When I was offered the chance to write this blog, I was excited by the opportunity to share my thoughts with other people who have diabetes. I was excited for the personal growth this weekly writing exercise might inspire in me. And I was hopeful that I might be of some help, some benefit, to the people who would be reading each weekly column.
Well, it’s now been over five months since I started this endeavor. I’ve written faithfully each week, sometimes coming up with “inspired” ideas, sometimes searching every last corner to find something that might be moderately interesting to put out. I’ve been through some high times in my own life, and some low times. As a country, we’ve been through an election, a devastating storm in the Northeast, unfathomable tragedies in Connecticut, Colorado, and elsewhere, and a Super Bowl coached by two guys with the same last name.
Thinking about my topic for the week, I thought I might spend some time reflecting on the five months I’ve spent writing this blog, and share my impressions with readers. And so I sat down to reflect on this journey. I leaned back in my chair, coffee by my side, and starting “musing.” I was about five minutes into this when my phone “pinged” me and stopped my “quiet reflection period.”
You see, my phone downloads e-mail (something the cell phones of most six-year-olds probably can do in this day and age). Every time someone new comments on one of my entries, it gets sent to me as an e-mail. I might be walking through the grocery store, sitting drinking coffee, or waiting for a client who fails to make an appointment, and my phone will give me a soft little “ping,” and I’ll find a new comment.

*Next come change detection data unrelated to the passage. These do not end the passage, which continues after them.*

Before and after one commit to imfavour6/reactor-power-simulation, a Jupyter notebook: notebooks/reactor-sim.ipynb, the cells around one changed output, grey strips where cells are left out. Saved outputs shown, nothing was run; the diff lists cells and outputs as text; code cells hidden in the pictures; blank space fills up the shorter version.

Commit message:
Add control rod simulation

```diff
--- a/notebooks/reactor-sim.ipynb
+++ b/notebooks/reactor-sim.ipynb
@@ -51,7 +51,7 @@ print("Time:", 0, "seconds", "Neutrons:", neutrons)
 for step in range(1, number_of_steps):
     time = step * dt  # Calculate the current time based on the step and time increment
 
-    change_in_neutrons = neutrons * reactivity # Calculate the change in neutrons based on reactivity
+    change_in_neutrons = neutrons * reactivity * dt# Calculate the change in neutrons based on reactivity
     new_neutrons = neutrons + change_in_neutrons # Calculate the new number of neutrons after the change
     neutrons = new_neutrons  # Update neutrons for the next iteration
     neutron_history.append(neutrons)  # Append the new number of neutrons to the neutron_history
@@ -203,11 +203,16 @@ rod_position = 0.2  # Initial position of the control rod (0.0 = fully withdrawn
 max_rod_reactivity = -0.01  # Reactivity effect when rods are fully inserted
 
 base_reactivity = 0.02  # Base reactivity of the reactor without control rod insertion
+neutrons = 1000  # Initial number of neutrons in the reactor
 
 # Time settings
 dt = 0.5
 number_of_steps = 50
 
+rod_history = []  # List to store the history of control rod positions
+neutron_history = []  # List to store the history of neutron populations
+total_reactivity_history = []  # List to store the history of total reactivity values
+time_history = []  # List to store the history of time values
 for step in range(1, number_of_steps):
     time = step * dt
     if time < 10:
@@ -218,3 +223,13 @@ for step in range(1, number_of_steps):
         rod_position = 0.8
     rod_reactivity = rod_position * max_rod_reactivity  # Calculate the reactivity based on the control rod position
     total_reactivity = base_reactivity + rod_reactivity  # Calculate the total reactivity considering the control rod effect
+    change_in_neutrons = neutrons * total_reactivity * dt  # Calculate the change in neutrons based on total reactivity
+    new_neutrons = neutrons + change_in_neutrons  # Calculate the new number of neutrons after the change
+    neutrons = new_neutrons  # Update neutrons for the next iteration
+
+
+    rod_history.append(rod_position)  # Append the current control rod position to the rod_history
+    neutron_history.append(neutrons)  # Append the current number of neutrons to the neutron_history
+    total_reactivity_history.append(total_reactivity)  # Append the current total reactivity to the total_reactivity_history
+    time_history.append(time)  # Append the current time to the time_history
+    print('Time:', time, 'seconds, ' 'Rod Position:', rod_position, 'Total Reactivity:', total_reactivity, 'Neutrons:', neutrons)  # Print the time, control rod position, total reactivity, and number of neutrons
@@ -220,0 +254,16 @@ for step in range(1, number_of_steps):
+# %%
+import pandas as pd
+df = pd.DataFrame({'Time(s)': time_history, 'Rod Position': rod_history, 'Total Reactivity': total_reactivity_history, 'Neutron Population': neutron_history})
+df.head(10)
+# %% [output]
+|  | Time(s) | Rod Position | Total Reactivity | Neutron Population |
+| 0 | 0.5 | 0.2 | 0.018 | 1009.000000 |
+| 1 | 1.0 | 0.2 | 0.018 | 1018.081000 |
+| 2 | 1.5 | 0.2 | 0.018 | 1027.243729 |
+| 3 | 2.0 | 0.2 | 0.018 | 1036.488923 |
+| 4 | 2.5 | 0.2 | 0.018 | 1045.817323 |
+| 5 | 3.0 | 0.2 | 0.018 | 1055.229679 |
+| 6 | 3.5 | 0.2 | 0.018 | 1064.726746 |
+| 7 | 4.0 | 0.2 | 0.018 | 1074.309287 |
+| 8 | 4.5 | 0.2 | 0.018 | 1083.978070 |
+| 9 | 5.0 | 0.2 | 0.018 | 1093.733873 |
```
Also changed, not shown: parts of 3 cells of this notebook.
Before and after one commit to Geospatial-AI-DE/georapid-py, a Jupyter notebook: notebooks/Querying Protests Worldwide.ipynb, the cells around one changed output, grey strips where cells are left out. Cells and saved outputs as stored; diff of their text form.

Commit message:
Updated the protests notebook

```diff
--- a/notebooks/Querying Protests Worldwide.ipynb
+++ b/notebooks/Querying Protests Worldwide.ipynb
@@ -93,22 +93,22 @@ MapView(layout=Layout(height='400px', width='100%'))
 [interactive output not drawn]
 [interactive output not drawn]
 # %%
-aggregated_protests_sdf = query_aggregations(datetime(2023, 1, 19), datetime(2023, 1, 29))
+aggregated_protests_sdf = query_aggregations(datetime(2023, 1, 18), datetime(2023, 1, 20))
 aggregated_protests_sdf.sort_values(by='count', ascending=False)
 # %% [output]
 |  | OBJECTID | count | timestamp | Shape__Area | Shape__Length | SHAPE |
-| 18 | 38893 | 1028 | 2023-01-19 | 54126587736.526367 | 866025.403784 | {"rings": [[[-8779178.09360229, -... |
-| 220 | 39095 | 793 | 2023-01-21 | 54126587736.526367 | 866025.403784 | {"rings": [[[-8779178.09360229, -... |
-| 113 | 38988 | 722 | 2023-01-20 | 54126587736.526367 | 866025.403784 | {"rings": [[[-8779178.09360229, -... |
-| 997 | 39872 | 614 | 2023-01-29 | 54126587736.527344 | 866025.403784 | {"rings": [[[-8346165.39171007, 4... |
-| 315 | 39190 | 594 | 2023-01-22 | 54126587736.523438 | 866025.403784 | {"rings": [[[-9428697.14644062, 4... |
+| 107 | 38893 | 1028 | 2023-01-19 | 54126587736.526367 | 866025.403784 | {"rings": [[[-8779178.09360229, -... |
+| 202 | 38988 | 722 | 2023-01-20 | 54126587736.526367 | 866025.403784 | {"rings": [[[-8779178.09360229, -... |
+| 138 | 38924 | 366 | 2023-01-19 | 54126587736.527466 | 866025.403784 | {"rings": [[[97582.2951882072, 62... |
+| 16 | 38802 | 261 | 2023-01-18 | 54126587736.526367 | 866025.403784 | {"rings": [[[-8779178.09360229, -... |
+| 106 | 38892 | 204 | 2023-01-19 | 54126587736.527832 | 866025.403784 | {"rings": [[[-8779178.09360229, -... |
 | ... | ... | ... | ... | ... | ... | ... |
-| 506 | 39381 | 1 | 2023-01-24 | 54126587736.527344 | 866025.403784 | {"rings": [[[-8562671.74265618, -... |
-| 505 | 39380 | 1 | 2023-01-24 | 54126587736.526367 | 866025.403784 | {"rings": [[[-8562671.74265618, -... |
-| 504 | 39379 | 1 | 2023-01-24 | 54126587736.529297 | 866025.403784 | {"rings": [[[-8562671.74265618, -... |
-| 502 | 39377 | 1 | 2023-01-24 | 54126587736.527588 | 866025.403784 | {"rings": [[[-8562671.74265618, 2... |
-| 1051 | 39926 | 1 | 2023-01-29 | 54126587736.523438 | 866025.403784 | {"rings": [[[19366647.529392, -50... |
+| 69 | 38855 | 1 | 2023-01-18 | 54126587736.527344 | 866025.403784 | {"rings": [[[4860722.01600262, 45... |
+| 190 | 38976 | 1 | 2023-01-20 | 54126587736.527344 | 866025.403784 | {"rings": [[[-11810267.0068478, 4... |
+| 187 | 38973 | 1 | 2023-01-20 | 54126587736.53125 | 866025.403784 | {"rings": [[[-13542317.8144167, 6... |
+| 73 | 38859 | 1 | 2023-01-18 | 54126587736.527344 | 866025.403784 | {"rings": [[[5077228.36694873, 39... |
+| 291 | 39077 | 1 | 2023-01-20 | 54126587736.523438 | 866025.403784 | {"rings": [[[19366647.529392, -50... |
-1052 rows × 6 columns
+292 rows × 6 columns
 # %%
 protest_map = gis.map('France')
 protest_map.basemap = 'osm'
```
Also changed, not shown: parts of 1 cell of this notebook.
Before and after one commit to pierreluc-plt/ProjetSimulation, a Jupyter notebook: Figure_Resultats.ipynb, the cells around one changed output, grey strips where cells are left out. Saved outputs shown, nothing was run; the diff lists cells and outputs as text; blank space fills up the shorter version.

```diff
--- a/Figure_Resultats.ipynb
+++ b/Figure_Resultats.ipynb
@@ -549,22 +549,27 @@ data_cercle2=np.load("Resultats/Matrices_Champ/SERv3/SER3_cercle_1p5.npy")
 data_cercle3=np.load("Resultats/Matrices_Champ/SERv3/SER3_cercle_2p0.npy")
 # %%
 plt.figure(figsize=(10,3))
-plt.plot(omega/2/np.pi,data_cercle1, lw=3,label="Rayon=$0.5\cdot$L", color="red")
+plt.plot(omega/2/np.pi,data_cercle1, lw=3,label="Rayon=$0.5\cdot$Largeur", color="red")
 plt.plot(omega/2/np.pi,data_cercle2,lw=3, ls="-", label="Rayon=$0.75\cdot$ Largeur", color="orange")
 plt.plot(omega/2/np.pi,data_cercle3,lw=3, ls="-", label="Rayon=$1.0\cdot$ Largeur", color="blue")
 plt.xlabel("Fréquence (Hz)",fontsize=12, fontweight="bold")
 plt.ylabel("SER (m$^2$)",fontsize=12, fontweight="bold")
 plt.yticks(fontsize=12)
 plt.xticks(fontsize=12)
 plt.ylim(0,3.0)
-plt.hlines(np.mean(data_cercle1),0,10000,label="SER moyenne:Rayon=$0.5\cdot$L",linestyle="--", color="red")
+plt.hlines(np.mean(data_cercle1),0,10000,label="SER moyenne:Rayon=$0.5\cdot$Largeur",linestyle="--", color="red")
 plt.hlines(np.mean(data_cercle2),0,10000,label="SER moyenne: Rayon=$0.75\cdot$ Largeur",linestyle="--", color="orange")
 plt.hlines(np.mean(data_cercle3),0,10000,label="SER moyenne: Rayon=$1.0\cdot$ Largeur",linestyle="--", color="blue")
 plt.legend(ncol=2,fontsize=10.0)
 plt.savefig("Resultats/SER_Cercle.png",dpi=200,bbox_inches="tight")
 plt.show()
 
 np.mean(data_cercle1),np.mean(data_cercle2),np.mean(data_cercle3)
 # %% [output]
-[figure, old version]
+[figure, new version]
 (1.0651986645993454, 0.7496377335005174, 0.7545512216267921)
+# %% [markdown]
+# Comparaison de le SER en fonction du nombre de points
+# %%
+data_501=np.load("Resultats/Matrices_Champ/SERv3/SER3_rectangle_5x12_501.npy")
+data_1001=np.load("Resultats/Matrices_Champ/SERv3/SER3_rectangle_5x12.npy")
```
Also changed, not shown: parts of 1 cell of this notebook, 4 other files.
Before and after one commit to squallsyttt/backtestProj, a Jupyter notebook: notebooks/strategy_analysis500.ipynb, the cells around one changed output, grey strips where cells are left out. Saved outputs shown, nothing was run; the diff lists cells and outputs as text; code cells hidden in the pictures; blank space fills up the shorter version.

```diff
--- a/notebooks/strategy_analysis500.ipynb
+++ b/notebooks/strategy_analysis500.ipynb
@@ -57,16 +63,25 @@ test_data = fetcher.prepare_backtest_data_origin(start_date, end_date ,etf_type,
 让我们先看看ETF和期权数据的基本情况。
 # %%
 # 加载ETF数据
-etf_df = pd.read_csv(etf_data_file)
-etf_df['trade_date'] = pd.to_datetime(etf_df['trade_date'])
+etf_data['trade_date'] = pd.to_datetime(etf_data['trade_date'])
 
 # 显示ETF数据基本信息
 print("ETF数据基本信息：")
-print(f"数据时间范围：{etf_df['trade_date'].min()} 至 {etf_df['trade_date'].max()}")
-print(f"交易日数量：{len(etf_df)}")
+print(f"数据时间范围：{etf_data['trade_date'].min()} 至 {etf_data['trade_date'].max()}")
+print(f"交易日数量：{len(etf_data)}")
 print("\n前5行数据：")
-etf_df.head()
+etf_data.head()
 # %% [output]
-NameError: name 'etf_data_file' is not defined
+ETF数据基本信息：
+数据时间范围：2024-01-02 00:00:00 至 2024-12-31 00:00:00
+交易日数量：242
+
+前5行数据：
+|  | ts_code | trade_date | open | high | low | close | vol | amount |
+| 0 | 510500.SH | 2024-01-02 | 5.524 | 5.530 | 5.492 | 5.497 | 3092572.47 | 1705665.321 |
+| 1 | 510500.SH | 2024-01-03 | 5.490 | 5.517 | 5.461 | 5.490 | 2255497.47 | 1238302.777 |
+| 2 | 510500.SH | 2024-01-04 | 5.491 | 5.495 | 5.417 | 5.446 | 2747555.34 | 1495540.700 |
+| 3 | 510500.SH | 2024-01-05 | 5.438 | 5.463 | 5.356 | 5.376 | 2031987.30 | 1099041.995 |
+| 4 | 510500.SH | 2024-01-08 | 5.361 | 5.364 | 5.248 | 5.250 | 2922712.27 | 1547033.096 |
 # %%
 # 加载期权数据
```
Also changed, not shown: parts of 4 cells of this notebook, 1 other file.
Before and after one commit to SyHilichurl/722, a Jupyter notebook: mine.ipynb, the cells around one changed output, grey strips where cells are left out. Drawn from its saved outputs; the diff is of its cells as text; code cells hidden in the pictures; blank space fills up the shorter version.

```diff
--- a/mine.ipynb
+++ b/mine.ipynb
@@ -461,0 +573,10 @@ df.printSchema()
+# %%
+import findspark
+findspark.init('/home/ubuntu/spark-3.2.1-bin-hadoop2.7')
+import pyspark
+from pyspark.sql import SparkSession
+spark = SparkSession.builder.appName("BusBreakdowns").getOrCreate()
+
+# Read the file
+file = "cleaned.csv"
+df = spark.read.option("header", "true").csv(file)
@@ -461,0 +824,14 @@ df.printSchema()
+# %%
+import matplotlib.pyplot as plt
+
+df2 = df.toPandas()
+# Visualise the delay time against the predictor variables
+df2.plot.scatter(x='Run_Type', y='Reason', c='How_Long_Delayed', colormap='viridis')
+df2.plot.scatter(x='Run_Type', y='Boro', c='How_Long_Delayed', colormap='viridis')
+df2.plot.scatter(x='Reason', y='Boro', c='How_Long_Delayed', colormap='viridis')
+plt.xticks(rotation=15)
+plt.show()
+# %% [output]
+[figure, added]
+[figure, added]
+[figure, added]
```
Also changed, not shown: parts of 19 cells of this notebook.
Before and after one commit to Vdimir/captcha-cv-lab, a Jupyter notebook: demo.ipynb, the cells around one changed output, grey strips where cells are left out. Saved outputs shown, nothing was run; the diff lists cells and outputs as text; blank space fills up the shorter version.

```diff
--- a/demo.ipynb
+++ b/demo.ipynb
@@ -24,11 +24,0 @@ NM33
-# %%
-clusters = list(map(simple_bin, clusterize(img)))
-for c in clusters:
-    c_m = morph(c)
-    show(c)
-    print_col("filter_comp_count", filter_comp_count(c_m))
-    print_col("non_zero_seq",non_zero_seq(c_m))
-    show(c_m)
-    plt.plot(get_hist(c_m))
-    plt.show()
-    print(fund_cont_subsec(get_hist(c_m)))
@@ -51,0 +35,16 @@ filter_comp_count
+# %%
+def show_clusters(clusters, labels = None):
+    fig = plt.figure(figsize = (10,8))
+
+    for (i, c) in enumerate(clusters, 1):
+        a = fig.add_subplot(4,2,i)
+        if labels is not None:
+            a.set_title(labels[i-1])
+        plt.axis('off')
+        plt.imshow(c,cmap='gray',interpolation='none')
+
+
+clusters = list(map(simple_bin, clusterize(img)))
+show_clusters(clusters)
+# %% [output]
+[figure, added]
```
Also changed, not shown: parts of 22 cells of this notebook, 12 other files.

I love these comments. In fact, this has been my most cherished reward for these weekly writings. In particular, I have cherished receiving comments from those readers who have lived for 30, 40, or 50 years with diabetes. Their wisdom and grace shines through their words in a way that gives me some faith in the capacity of the human spirit!
America has always been obsessed with youth, with what is new. I’m reading Team of Rivals at the moment, and even in 1850’s America, life moved quickly. Life was full of excitement, and the country looked ever toward the “new.” And to be sure, a great many things have come of this — not the least of which was the discovery of modern medicine and the isolation of insulin!
Nevertheless, reading the comments of older readers, readers who have lived with diabetes with grace, skill, and acceptance for so many years, reminds me of the power of wisdom — the kind of wisdom that cannot be gained quickly; the kind of wisdom that grows steadily, slowly, and deeply.
Quite often, reading such a comment will serve to remind me of what’s important. Just the other day, I was stewing in my own emotional reaction to a day of high numbers (followed the next day by a cold now working its way through my lungs, nose, and throat) when one of these e-mails “pinged.” I thumbed through the e-mails on my phone and read a comment from someone who has lived with diabetes for 45 years. The author spoke with a tone that’s hard to pinpoint, except to say their words made it clear that diabetes was a lifelong practice, one that they had come to understand on a level that goes beyond “good or bad,” “like or dislike,” or reactionary emotion. It was akin to hearing a monk talk about the spring flowers; there was a sense of calm, acceptance, world-wisdom, and grace that reminded me how precious our lives are, moment to moment.
Of course, I have enjoyed ALL of the comments I’ve received — I certainly don’t mean to leave out those of you who are new to diabetes, or fellow middle-age Diabetians (did I just write fellow middle-age Diabetians? Wow…). But it seems to me that a special thanks should be given to our wise elders. You are the pioneers, the ones who forged the path, and all of us who follow are wiser, better educated, and better situated for your efforts. I can get upset about the numbers my modern meter is showing me, but I’ve always had the privilege of using my own meter. I can get upset about an unexpected spike in blood glucose, but for the majority of my Diabetian life, I’ve been able to correct it with rapid-acting insulin.
So, thank you. Thank you for the perseverance, thank you for your sacrifices, and thank you for the wisdom you have shared with so many of us. We are, and will always be, grateful followers in your footsteps.